■ RECORDS PROVIDED:
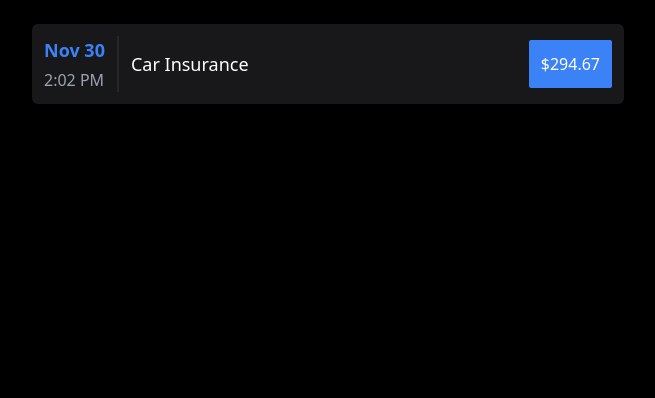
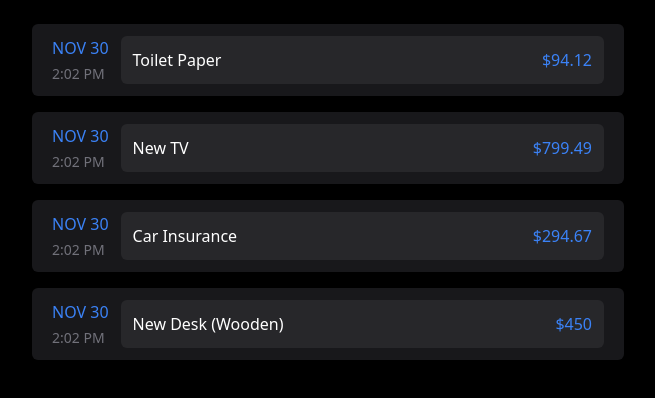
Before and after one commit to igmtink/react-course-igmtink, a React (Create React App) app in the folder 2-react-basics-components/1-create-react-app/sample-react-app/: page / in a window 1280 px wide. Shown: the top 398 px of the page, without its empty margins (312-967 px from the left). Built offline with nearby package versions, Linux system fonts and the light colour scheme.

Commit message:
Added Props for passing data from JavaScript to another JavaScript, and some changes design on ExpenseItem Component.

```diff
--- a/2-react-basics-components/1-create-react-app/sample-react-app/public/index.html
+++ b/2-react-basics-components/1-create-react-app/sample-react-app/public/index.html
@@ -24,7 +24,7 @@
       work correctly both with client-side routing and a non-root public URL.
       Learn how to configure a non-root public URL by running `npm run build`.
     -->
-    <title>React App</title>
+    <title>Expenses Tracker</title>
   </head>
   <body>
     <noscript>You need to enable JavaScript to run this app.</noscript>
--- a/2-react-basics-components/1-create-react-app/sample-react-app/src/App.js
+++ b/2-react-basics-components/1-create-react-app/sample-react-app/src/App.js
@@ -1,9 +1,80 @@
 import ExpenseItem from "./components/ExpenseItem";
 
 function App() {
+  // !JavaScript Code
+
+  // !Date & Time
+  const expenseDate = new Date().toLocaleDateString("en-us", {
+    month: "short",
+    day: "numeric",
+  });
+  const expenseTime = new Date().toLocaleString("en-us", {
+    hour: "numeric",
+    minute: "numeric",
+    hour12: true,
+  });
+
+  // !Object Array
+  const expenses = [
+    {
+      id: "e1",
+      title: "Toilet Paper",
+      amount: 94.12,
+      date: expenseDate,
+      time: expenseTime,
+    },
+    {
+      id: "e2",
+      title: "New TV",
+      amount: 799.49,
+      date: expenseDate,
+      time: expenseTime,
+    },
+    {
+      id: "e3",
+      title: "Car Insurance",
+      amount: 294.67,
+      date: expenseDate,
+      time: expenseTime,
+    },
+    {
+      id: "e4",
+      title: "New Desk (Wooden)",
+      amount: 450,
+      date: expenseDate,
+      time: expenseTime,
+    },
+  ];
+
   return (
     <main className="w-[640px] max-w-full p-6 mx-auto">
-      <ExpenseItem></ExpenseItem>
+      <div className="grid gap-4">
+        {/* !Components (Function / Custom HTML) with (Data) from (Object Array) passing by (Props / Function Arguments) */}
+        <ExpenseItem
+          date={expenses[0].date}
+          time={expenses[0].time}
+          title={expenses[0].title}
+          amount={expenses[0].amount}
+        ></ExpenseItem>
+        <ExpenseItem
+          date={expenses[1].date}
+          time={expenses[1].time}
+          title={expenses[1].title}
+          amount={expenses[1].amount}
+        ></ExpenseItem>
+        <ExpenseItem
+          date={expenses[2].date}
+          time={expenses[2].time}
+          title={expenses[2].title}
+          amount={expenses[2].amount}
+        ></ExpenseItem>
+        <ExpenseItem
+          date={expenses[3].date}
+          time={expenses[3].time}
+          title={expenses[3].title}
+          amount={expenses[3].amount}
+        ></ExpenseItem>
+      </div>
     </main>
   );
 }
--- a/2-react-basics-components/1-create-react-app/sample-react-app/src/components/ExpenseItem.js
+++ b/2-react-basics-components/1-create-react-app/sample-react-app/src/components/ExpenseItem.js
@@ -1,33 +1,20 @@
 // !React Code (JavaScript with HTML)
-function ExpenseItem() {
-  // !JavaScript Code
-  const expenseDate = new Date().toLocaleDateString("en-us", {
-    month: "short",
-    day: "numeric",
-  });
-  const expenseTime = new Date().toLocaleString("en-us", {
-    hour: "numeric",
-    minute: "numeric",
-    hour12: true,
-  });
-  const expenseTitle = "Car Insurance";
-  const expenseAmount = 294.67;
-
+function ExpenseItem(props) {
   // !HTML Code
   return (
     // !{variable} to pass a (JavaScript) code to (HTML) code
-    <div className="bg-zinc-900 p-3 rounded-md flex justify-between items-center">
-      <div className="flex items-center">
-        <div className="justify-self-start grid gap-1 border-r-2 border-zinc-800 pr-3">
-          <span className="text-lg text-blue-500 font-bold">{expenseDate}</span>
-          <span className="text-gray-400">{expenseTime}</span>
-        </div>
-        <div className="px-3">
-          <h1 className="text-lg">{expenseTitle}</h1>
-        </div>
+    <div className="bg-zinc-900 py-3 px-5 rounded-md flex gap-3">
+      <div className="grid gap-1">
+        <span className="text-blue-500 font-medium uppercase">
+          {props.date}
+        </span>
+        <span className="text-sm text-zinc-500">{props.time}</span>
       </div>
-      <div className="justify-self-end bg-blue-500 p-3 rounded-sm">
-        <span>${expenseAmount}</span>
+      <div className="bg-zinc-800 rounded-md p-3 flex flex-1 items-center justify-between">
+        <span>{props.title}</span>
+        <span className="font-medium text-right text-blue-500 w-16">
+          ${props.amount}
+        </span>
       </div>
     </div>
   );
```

■ EXERCISE DETAILS: Copy the material exactly as written and leave every picture behind.

■ TASK OUTPUT:
Before and after one commit to igmtink/react-course-igmtink, a React (Create React App) app in the folder 2-react-basics-components/1-create-react-app/sample-react-app/: page / in a window 1280 px wide. Shown: the top 398 px of the page, without its empty margins (312-967 px from the left). Built offline with nearby package versions, Linux system fonts and the light colour scheme.

Commit message:
Added Props for passing data from JavaScript to another JavaScript, and some changes design on ExpenseItem Component.

```diff
--- a/2-react-basics-components/1-create-react-app/sample-react-app/public/index.html
+++ b/2-react-basics-components/1-create-react-app/sample-react-app/public/index.html
@@ -24,7 +24,7 @@
       work correctly both with client-side routing and a non-root public URL.
       Learn how to configure a non-root public URL by running `npm run build`.
     -->
-    <title>React App</title>
+    <title>Expenses Tracker</title>
   </head>
   <body>
     <noscript>You need to enable JavaScript to run this app.</noscript>
--- a/2-react-basics-components/1-create-react-app/sample-react-app/src/App.js
+++ b/2-react-basics-components/1-create-react-app/sample-react-app/src/App.js
@@ -1,9 +1,80 @@
 import ExpenseItem from "./components/ExpenseItem";
 
 function App() {
+  // !JavaScript Code
+
+  // !Date & Time
+  const expenseDate = new Date().toLocaleDateString("en-us", {
+    month: "short",
+    day: "numeric",
+  });
+  const expenseTime = new Date().toLocaleString("en-us", {
+    hour: "numeric",
+    minute: "numeric",
+    hour12: true,
+  });
+
+  // !Object Array
+  const expenses = [
+    {
+      id: "e1",
+      title: "Toilet Paper",
+      amount: 94.12,
+      date: expenseDate,
+      time: expenseTime,
+    },
+    {
+      id: "e2",
+      title: "New TV",
+      amount: 799.49,
+      date: expenseDate,
+      time: expenseTime,
+    },
+    {
+      id: "e3",
+      title: "Car Insurance",
+      amount: 294.67,
+      date: expenseDate,
+      time: expenseTime,
+    },
+    {
+      id: "e4",
+      title: "New Desk (Wooden)",
+      amount: 450,
+      date: expenseDate,
+      time: expenseTime,
+    },
+  ];
+
   return (
     <main className="w-[640px] max-w-full p-6 mx-auto">
-      <ExpenseItem></ExpenseItem>
+      <div className="grid gap-4">
+        {/* !Components (Function / Custom HTML) with (Data) from (Object Array) passing by (Props / Function Arguments) */}
+        <ExpenseItem
+          date={expenses[0].date}
+          time={expenses[0].time}
+          title={expenses[0].title}
+          amount={expenses[0].amount}
+        ></ExpenseItem>
+        <ExpenseItem
+          date={expenses[1].date}
+          time={expenses[1].time}
+          title={expenses[1].title}
+          amount={expenses[1].amount}
+        ></ExpenseItem>
+        <ExpenseItem
+          date={expenses[2].date}
+          time={expenses[2].time}
+          title={expenses[2].title}
+          amount={expenses[2].amount}
+        ></ExpenseItem>
+        <ExpenseItem
+          date={expenses[3].date}
+          time={expenses[3].time}
+          title={expenses[3].title}
+          amount={expenses[3].amount}
+        ></ExpenseItem>
+      </div>
     </main>
   );
 }
--- a/2-react-basics-components/1-create-react-app/sample-react-app/src/components/ExpenseItem.js
+++ b/2-react-basics-components/1-create-react-app/sample-react-app/src/components/ExpenseItem.js
@@ -1,33 +1,20 @@
 // !React Code (JavaScript with HTML)
-function ExpenseItem() {
-  // !JavaScript Code
-  const expenseDate = new Date().toLocaleDateString("en-us", {
-    month: "short",
-    day: "numeric",
-  });
-  const expenseTime = new Date().toLocaleString("en-us", {
-    hour: "numeric",
-    minute: "numeric",
-    hour12: true,
-  });
-  const expenseTitle = "Car Insurance";
-  const expenseAmount = 294.67;
-
+function ExpenseItem(props) {
   // !HTML Code
   return (
     // !{variable} to pass a (JavaScript) code to (HTML) code
-    <div className="bg-zinc-900 p-3 rounded-md flex justify-between items-center">
-      <div className="flex items-center">
-        <div className="justify-self-start grid gap-1 border-r-2 border-zinc-800 pr-3">
-          <span className="text-lg text-blue-500 font-bold">{expenseDate}</span>
-          <span className="text-gray-400">{expenseTime}</span>
-        </div>
-        <div className="px-3">
-          <h1 className="text-lg">{expenseTitle}</h1>
-        </div>
+    <div className="bg-zinc-900 py-3 px-5 rounded-md flex gap-3">
+      <div className="grid gap-1">
+        <span className="text-blue-500 font-medium uppercase">
+          {props.date}
+        </span>
+        <span className="text-sm text-zinc-500">{props.time}</span>
       </div>
-      <div className="justify-self-end bg-blue-500 p-3 rounded-sm">
-        <span>${expenseAmount}</span>
+      <div className="bg-zinc-800 rounded-md p-3 flex flex-1 items-center justify-between">
+        <span>{props.title}</span>
+        <span className="font-medium text-right text-blue-500 w-16">
+          ${props.amount}
+        </span>
       </div>
     </div>
   );
```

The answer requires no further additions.